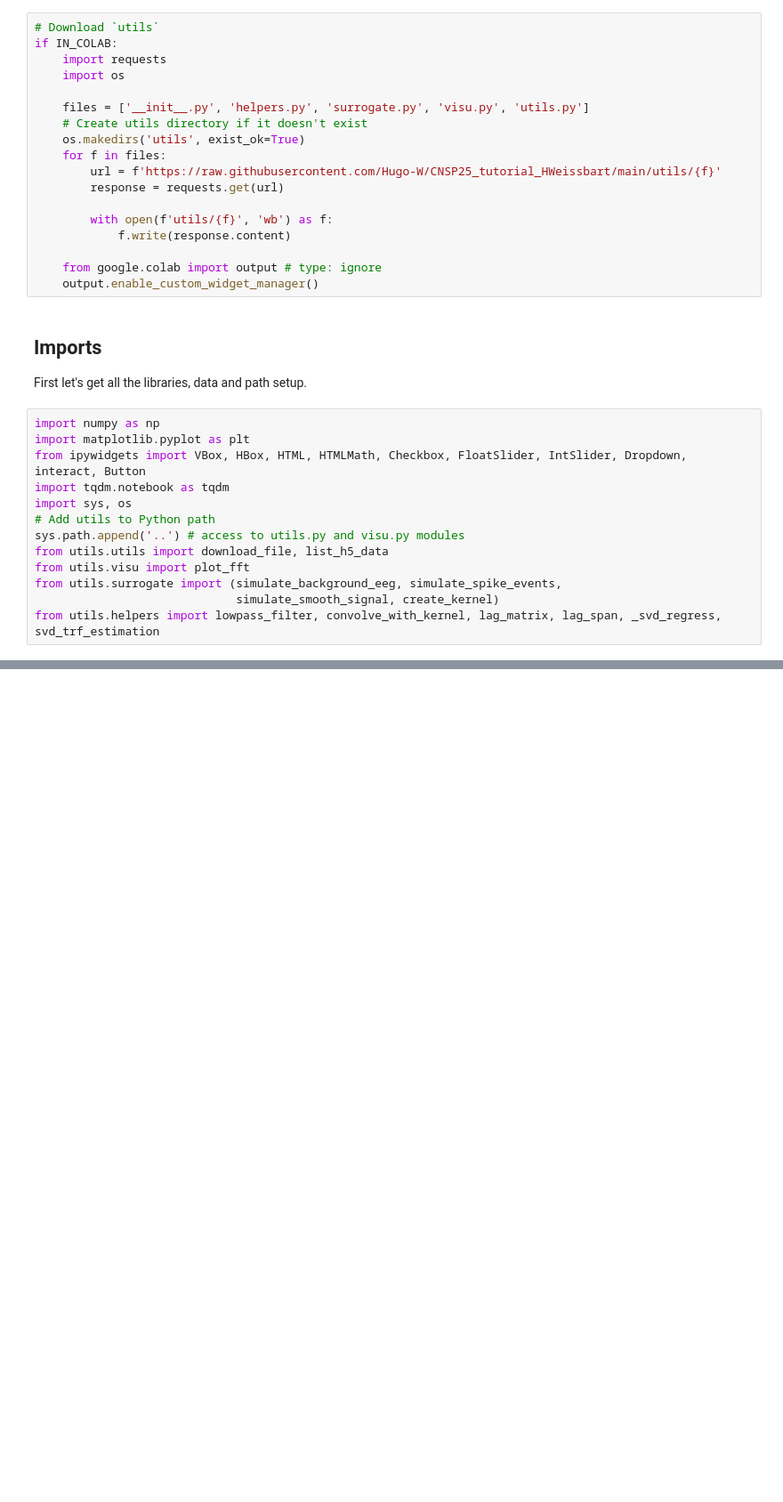
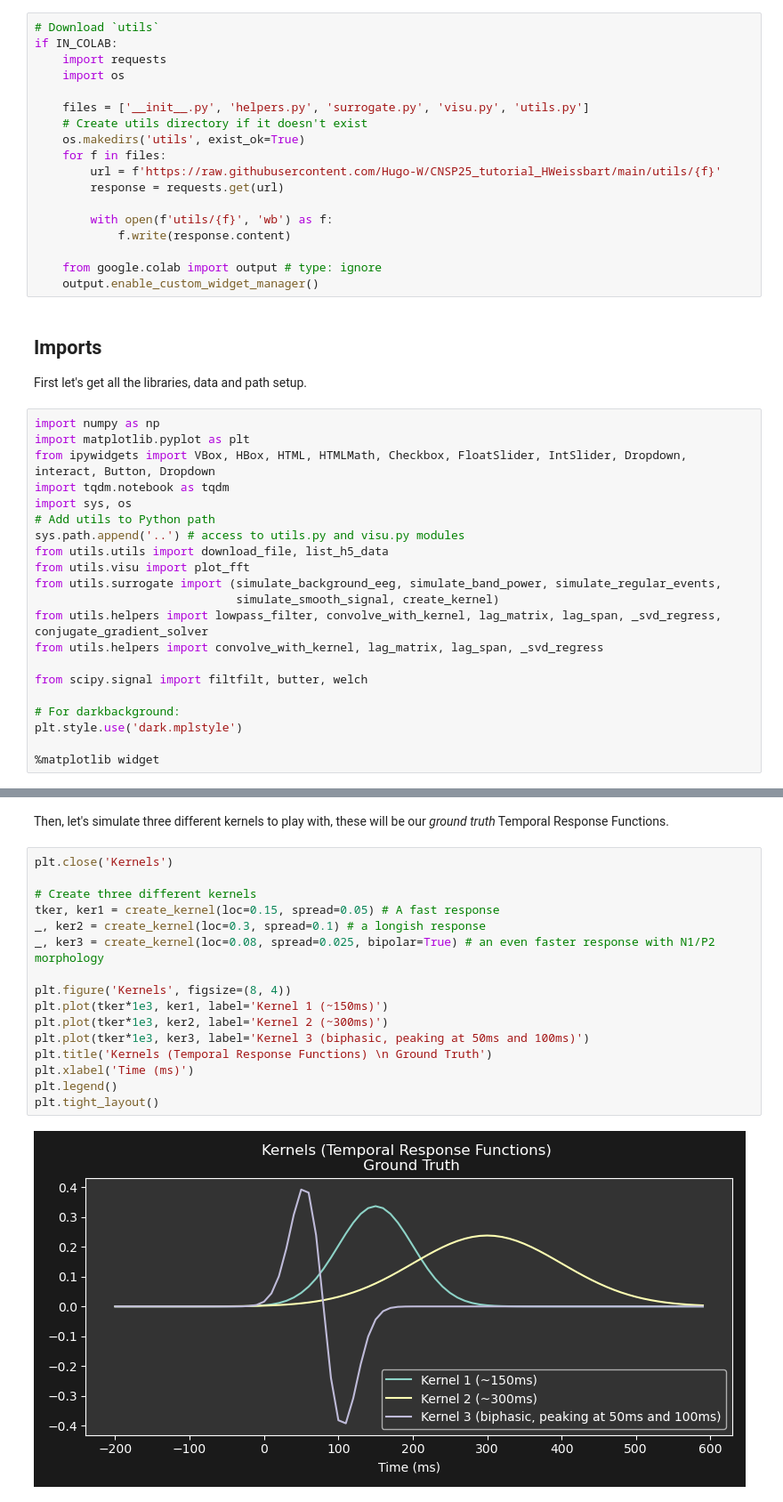
Before and after one commit to CNSP-Workshop/CNSP25_tutorial_HWeissbart, a Jupyter notebook: notebooks/part_1.ipynb, the cells around one changed output, grey strips where cells are left out. Shown at 89% size. Saved outputs shown, nothing was run; the diff lists cells and outputs as text; blank space fills up the shorter version.

```diff
--- a/notebooks/part_1.ipynb
+++ b/notebooks/part_1.ipynb
@@ -49,13 +49,21 @@ First let's get all the libraries, data and path setup.
 # %%
 import numpy as np
 import matplotlib.pyplot as plt
-from ipywidgets import VBox, HBox, HTML, HTMLMath, Checkbox, FloatSlider, IntSlider, Dropdown, interact, Button
+from ipywidgets import VBox, HBox, HTML, HTMLMath, Checkbox, FloatSlider, IntSlider, Dropdown, interact, Button, Dropdown
 import tqdm.notebook as tqdm
 import sys, os
 # Add utils to Python path
 sys.path.append('..') # access to utils.py and visu.py modules
 from utils.utils import download_file, list_h5_data
 from utils.visu import plot_fft
-from utils.surrogate import (simulate_background_eeg, simulate_spike_events,
+from utils.surrogate import (simulate_background_eeg, simulate_band_power, simulate_regular_events,
                              simulate_smooth_signal, create_kernel)
-from utils.helpers import lowpass_filter, convolve_with_kernel, lag_matrix, lag_span, _svd_regress, svd_trf_estimation
+from utils.helpers import lowpass_filter, convolve_with_kernel, lag_matrix, lag_span, _svd_regress, conjugate_gradient_solver
+from utils.helpers import convolve_with_kernel, lag_matrix, lag_span, _svd_regress
+
+from scipy.signal import filtfilt, butter, welch
+
+# For darkbackground:
+plt.style.use('dark.mplstyle')
+
+%matplotlib widget
@@ -209,0 +124,20 @@ interactive(children=(Dropdown(description='Stimulus Type:', options=('Smooth',
+# %% [markdown]
+Then, let's simulate three different kernels to play with, these will be our _ground truth_ Temporal Response Functions.
+# %%
+plt.close('Kernels')
+
+# Create three different kernels
+tker, ker1 = create_kernel(loc=0.15, spread=0.05) # A fast response
+_, ker2 = create_kernel(loc=0.3, spread=0.1) # a longish response
+_, ker3 = create_kernel(loc=0.08, spread=0.025, bipolar=True) # an even faster response with N1/P2 morphology
+
+plt.figure('Kernels', figsize=(8, 4))
+plt.plot(tker*1e3, ker1, label='Kernel 1 (~150ms)')
+plt.plot(tker*1e3, ker2, label='Kernel 2 (~300ms)')
+plt.plot(tker*1e3, ker3, label='Kernel 3 (biphasic, peaking at 50ms and 100ms)')
+plt.title('Kernels (Temporal Response Functions) \n Ground Truth')
+plt.xlabel('Time (ms)')
+plt.legend()
+plt.tight_layout()
+# %% [output]
+[figure, added]
```
Also changed, not shown: parts of 21 cells of this notebook.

▶ _DIRECTIONS FOR THIS TASK_:
For the string "Button", filter the data and copy out each line where it occurs.

▶ _ANSWER SPACE_:
-from ipywidgets import VBox, HBox, HTML, HTMLMath, Checkbox, FloatSlider, IntSlider, Dropdown, interact, Button
+from ipywidgets import VBox, HBox, HTML, HTMLMath, Checkbox, FloatSlider, IntSlider, Dropdown, interact, Button, Dropdown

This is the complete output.